Meinershagen: Pullquote is ‘like Delicious with more granularity’

Todd Meinershagen uses Pullquote to collect and share quotes. “I like to keep quotes about leadership, problem solving, relationships, etc. that keep me and my team motivated and inspired,” he says.

“Pullquote is sort of like Delicious as a way to store and tag quotes, but it is more granular for a given page, and it allows me to share if I want to,” says Meinershagen, who is Senior Software Architect at MedAssets, a developer of software for hospitals and clinics.

Websites will soon be dinosaurs

John Hermman, formerly a Tech editor at Buzzfeed and (for now) writing for The Awl, thinks we’re living in the twilight of a web site as a publication’s embodiment and lifeblood. (Here’s the full article.)

In short, “websites are unnecessary vestiges of a time before there were better ways to find things to look at on your computer or your phone.”

The only thing that keeps people coming back to apps in great enough numbers over time to make real money is the presence of other people. So the only apps that people use in the way publications want their readers to behave—with growing loyalty that can be turned into money—are communications services. The near-future internet puts the publishing and communications industries in competition with each other for the same confused advertising dollars, and it’s not even close.

Hermman points to Fusion, a joint venture of entertainment companies Disney and Univision, as an example of a new breed that isn’t site-centric.

For Fusion to talk about “promiscuous media” and “build[ing] our brand in the places [the audience] is spending time”—as opposed to publishing everything on a single website and hoping it spreads from there—is not strange in the context of television companies. They’re used to filling channels that they don’t totally control.

What’s a publisher, you ask?

[Publishers will] begin to see their websites as Just One More App, and realize that fewer people are using them, proportionally, than before. Eventually they might even symbolically close their websites, finishing the job they started when they all stopped paying attention to what their front pages looked like. Then, they will do a whole lot of what they already do, according to the demands of their new venues. They will report news and tell stories and post garbage and make mistakes. They will be given new metrics that are both more shallow and more urgent than ever before; they will adapt to them, all the while avoiding, as is tradition, honest discussions about the relationship between success and quality and self-respect. They will learn to cater to the structures within which they are working and come up with some new forms.

So, publishers, if you believe Hermman, get ready to retool your tools, metrics and lingo. Goodbye HTML, hello Facebook. Goodbye articles, hello cards. Goodbye clicks, hello shares and comments.

Links are dead, long live the card?

Fighting clutter and distraction, a Dutch website called De Correspondent now bans links inside articles.
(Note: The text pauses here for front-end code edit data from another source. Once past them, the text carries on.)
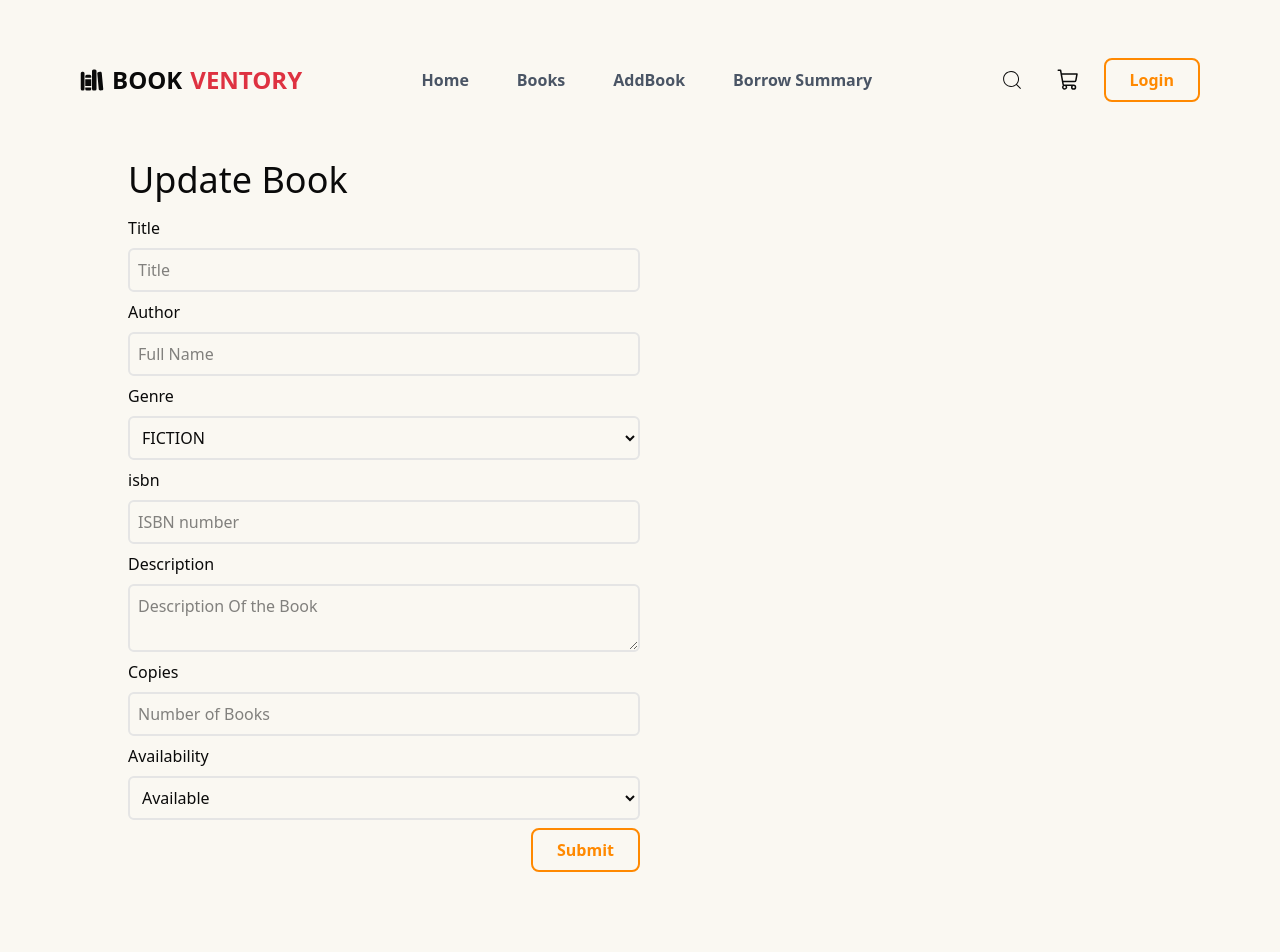
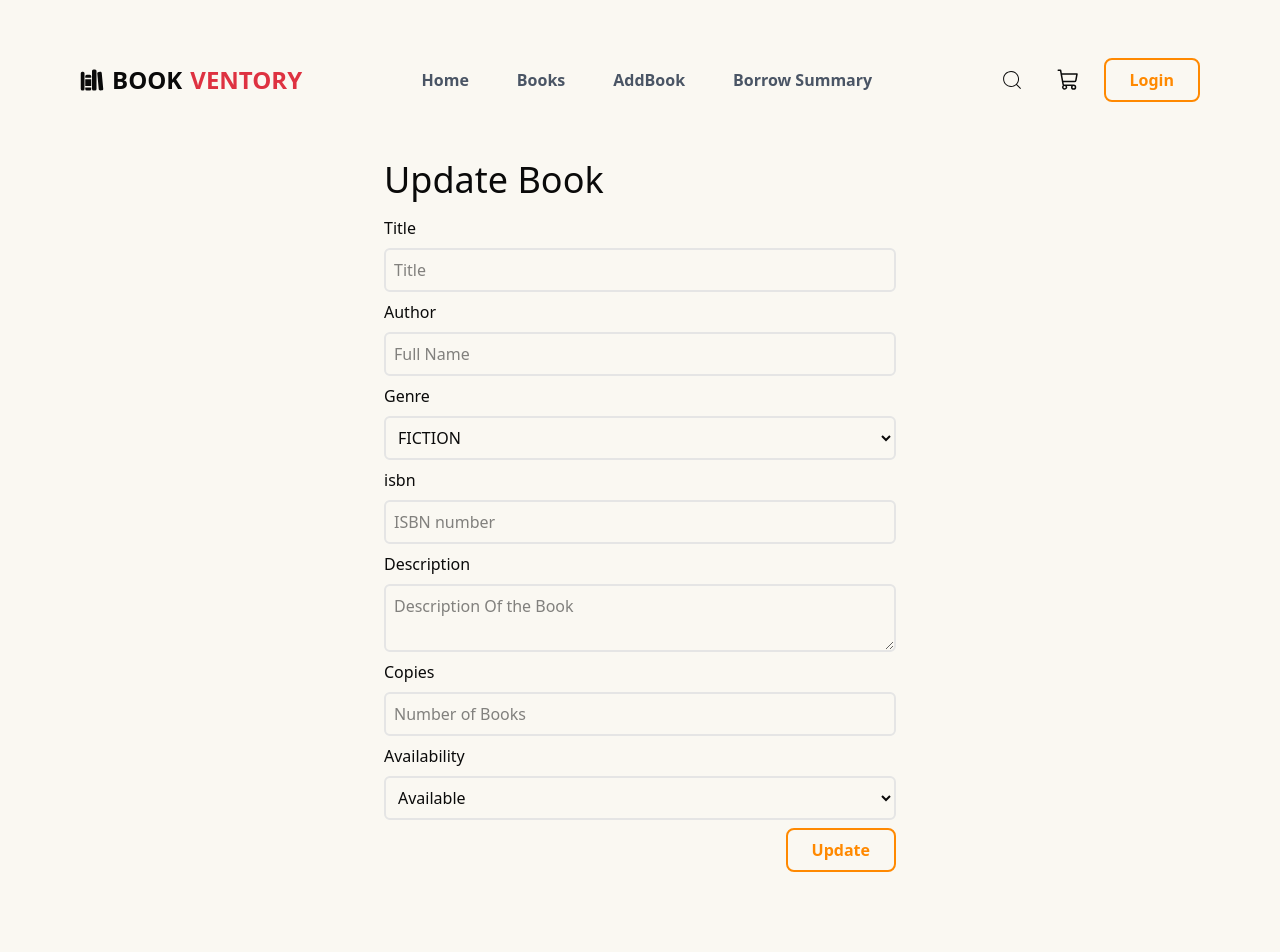
Before and after one commit to jnakht/library-management-frontend, a React (Vite) app: page /edit-book/1 in a window 1280 px wide. Shown: the top 952 px of the page. Built offline with nearby package versions, Linux system fonts and the light colour scheme; no server answers; a web font is replaced by a local one.

Commit message:
update book - responsive, naviagte to - create book, borrow book

```diff
--- a/src/module/books/CreateBookForm.tsx
+++ b/src/module/books/CreateBookForm.tsx
@@ -1,5 +1,7 @@
 import { useCreateBookMutation } from "@/redux/features/books/booksApi";
+import { useEffect } from "react";
 import { useForm, type SubmitHandler } from "react-hook-form"
+import { useNavigate } from "react-router";
 
 export type Inputs = {
     title: string;
@@ -22,7 +24,7 @@ export default function CreateBookForm() {
     reset,
   } = useForm<Inputs>()
 
-  const [createBook, { data, isLoading, error}] = useCreateBookMutation();
+  const [createBook, { data, isLoading, error, isSuccess }] = useCreateBookMutation();
   console.log("outside handler: ", data);
   const onSubmit: SubmitHandler<Inputs> = async (value) => {
     console.log(value);
@@ -32,6 +34,12 @@ export default function CreateBookForm() {
     reset(); // form.reset();
   }
 
+  const navigate = useNavigate();
+  useEffect( () => {
+    if (isSuccess) {
+      navigate('/books');
+    }
+  },[isSuccess])
 
   return (
     <div className="max-w-[80%] mx-auto mb-20">
--- a/src/pages/BorrowBook.tsx
+++ b/src/pages/BorrowBook.tsx
@@ -1,7 +1,7 @@
 import { addDays } from "date-fns";
 import { useForm, type SubmitHandler } from "react-hook-form"
 import { DatePicker } from '@mui/x-date-pickers/DatePicker';
-import { useState } from "react";
+import { useState, useEffect } from "react";
 import { DemoContainer } from '@mui/x-date-pickers/internals/demo';
 import { AdapterDayjs } from '@mui/x-date-pickers/AdapterDayjs';
 import { LocalizationProvider } from '@mui/x-date-pickers/LocalizationProvider';
@@ -9,7 +9,7 @@ import dayjs, { Dayjs } from "dayjs";
 import * as React from 'react';
 import { AdapterDateFns } from '@mui/x-date-pickers/AdapterDateFns';
 import { TextField } from '@mui/material';
-import { useParams } from "react-router";
+import { useNavigate, useParams } from "react-router";
 import { useBorrowBookMutation } from "@/redux/features/books/booksApi";
 
 
@@ -35,7 +35,7 @@ export default function BorrowBook() {
         reset,
     } = useForm<Inputs>()
 
-    const [borrowBook, { isLoading, data }] = useBorrowBookMutation();
+    const [borrowBook, { isLoading, data, isSuccess }] = useBorrowBookMutation();
 
     const onSubmit: SubmitHandler<Inputs> = async (data) => {
         try {
@@ -59,7 +59,12 @@ export default function BorrowBook() {
             setServerError(error);
         }
     }
-
+    const navigate = useNavigate()
+    useEffect( () => {
+        if (isSuccess) {
+            navigate('/borrow-summary');
+        }
+    },[isSuccess])
 
     return (
         <div className="max-w-[80%] mx-auto mb-20">
--- a/src/pages/EditBook.tsx
+++ b/src/pages/EditBook.tsx
@@ -55,10 +55,9 @@ export default function EditBook() {
 
   return (
     <div className="max-w-[80%] mx-auto mb-20">
-      <h3 className="text-4xl mb-4">Update Book</h3>
+      <h3 className="text-4xl mb-4 w-full md:w-[50%] mx-auto">Update Book</h3>
        <div>
-        <form onSubmit={handleSubmit(onSubmit)} className="flex flex-col space-y-2 max-w-[50%] justify-center md:justify-start">
-
+        <form onSubmit={handleSubmit(onSubmit)} className="flex flex-col space-y-2 w-full md:w-[50%] mx-auto justify-center md:justify-start">
         <label>Title</label>
         <input
         className="border-2 p-2 rounded-sm"
@@ -143,7 +142,7 @@ export default function EditBook() {
         </select>
 
         <div className="flex justify-end items-center">
-            <button className="hover:bg-[#ff8901] text-[#ff8901] max-w-[160px] font-semibold hover:text-white rounded-md border-2 border-[#ff8901] px-6 py-2 duration-200 hidden md:block"><input type="submit" /></button>
+            <button className="hover:bg-[#ff8901] text-[#ff8901] max-w-[160px] font-semibold hover:text-white rounded-md border-2 border-[#ff8901] px-6 py-2 duration-200">Update</button>
         </div>
 
       </form>
```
Our publications don’t contain any traditional in-text links. This prevents a lot of the possible clutter and reasons to leave, usually found in many articles. When we want to tell a story, we’d like you to take it in from start to end. There is a flow we would like you to follow. We introduce you into a topic, investigate our findings and come to some kind of conclusion. If we gave our readers too many options to leave the article before finishing it, we wouldn’t get to convey whatever it is we want to convey.

The editors offer writers three tools in lieu of links within articles, an info card, a side note and a featured link.

The info card:

This piece of additional content is only presented when you have a need for it by clicking on the indicator behind the name or term mentioned in the story. Because, by default, it is in a closed state, you are able to easily skip over it when you do have the required background knowledge. Opening it however adds the additional information inline in the text so you don’t have to wander your eyes to another part of the page. Your eyes will never have to leave the main story and you can keep continue reading the story as if this addition was part of it in the first place.

The side note:

It functions as a regular link, but is placed next to the related paragraph and has a label that describes the content that was linked to. Next to this, every side note has an icon indicating the type of content you are about to see, like a video, audio fragment or report. The added benefit, of presenting our links in the bar next to the article, besides clearing the text of links, is that it functions as sort of a checklist. No need to remember the exact location of an interesting link for later consumption. Just quickly scroll past the article to get an overview of all the relevant additional information that might interest you.

And the featured link:

On our platform such important links, which we refer to as ‘featured links’, are placed underneath the article. Placing them down there ensures enough attention and focus on the reader’s side for the story covering it and as an added bonus, it consistently places important links in a manner everybody knows where to find them.

All are noble experiments. Personally I don’t find links to be distracting: when I’m enjoying an article and see a link, I right click and open it in a new tab to read later… or shove it over into Pocket to read much later. But De Correspondent has 30,000 paying subscribers, so they may be on to something.